» **PROMPT**
Track down every line below that holds "title" and copy it.

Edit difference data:
++++++++++
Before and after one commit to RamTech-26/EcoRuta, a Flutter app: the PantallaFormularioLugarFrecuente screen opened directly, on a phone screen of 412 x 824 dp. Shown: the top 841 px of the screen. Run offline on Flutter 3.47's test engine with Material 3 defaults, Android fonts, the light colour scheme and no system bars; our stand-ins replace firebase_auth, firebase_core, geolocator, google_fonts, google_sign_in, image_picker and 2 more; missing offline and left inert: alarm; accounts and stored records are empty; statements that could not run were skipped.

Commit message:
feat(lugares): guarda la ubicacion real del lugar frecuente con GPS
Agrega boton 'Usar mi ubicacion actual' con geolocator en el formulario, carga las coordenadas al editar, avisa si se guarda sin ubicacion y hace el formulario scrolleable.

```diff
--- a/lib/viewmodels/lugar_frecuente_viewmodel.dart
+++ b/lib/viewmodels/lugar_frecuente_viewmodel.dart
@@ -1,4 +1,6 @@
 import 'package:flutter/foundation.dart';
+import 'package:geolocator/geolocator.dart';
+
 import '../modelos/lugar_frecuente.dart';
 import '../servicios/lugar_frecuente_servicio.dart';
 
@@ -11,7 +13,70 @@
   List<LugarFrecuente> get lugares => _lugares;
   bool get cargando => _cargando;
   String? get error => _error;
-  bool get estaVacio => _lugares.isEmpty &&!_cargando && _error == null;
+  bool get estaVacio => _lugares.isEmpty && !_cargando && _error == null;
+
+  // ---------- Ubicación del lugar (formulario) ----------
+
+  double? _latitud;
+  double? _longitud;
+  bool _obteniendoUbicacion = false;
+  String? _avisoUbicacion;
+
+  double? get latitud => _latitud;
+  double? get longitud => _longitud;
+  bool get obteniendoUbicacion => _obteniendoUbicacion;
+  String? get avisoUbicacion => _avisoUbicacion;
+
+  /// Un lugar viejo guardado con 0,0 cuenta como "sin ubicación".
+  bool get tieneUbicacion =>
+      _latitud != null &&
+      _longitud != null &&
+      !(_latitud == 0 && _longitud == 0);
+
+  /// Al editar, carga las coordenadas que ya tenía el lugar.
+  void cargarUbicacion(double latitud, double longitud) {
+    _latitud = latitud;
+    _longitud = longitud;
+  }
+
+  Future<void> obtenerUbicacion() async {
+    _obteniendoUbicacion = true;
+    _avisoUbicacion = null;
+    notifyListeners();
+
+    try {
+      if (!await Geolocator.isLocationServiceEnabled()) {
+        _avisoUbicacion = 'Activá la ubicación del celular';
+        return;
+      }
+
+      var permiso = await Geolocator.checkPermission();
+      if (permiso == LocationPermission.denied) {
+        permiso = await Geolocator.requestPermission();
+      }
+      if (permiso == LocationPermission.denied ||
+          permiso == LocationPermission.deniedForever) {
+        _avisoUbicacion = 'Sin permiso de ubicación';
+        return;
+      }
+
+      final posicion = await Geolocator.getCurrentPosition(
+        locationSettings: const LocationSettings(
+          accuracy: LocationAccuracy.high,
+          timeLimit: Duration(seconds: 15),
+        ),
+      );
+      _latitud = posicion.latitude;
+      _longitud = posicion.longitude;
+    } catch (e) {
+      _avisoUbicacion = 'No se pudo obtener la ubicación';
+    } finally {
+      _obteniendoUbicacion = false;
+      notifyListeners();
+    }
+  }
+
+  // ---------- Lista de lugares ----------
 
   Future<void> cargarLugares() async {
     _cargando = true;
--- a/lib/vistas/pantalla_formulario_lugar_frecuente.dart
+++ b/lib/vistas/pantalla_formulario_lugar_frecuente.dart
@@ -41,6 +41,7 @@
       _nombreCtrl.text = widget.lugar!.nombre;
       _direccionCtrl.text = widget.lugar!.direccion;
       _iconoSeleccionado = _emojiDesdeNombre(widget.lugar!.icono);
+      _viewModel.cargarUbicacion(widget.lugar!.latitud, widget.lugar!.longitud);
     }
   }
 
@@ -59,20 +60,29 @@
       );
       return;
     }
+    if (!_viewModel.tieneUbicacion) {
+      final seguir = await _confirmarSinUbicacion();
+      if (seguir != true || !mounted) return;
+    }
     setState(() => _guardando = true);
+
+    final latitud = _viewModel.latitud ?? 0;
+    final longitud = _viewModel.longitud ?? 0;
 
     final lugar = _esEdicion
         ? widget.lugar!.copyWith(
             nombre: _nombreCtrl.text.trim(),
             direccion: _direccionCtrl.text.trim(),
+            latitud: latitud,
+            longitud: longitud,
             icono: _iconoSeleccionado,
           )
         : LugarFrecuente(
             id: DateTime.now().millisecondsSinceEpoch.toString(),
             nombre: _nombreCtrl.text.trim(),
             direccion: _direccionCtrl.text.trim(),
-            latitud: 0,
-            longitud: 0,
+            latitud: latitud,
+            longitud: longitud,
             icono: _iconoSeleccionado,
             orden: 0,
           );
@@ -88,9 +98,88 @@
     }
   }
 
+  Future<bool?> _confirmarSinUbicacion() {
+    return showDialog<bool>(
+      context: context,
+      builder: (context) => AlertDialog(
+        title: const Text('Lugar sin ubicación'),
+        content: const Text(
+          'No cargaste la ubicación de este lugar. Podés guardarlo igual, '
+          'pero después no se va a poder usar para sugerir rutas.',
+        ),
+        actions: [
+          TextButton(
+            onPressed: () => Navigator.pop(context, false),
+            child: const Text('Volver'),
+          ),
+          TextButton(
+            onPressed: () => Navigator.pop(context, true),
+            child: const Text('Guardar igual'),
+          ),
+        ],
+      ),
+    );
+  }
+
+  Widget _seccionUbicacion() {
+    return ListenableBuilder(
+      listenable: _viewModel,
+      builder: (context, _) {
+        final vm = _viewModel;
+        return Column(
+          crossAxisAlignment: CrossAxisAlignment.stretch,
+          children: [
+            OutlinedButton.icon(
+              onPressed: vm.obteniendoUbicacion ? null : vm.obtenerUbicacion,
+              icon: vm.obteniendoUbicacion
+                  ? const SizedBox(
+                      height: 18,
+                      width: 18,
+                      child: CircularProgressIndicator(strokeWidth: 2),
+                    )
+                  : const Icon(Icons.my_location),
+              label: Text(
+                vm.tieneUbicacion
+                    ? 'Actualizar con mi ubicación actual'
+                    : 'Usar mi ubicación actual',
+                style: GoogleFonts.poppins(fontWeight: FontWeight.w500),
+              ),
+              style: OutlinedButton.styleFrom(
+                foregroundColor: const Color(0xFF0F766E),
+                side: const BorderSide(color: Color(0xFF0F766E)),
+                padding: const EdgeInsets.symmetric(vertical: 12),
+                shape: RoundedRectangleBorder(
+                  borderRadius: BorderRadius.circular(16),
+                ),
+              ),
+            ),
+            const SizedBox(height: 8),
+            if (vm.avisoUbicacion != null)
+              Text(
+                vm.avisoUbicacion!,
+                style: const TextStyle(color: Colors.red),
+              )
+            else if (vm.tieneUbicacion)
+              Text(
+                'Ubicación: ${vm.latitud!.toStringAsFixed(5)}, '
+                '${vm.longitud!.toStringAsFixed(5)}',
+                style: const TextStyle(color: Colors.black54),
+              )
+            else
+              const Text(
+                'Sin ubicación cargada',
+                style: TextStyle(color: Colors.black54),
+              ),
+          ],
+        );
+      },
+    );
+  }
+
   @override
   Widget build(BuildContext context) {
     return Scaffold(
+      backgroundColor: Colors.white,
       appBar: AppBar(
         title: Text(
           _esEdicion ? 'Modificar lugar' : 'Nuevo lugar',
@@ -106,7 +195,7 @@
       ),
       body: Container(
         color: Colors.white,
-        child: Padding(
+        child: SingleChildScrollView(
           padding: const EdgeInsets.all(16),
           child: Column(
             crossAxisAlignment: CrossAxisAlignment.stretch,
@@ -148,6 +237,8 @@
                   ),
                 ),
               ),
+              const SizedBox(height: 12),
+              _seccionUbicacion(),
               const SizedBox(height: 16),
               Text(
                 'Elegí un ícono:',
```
++++++++++
» **YOUR RESPONSE**
+        title: const Text('Lugar sin ubicación'),
         title: Text(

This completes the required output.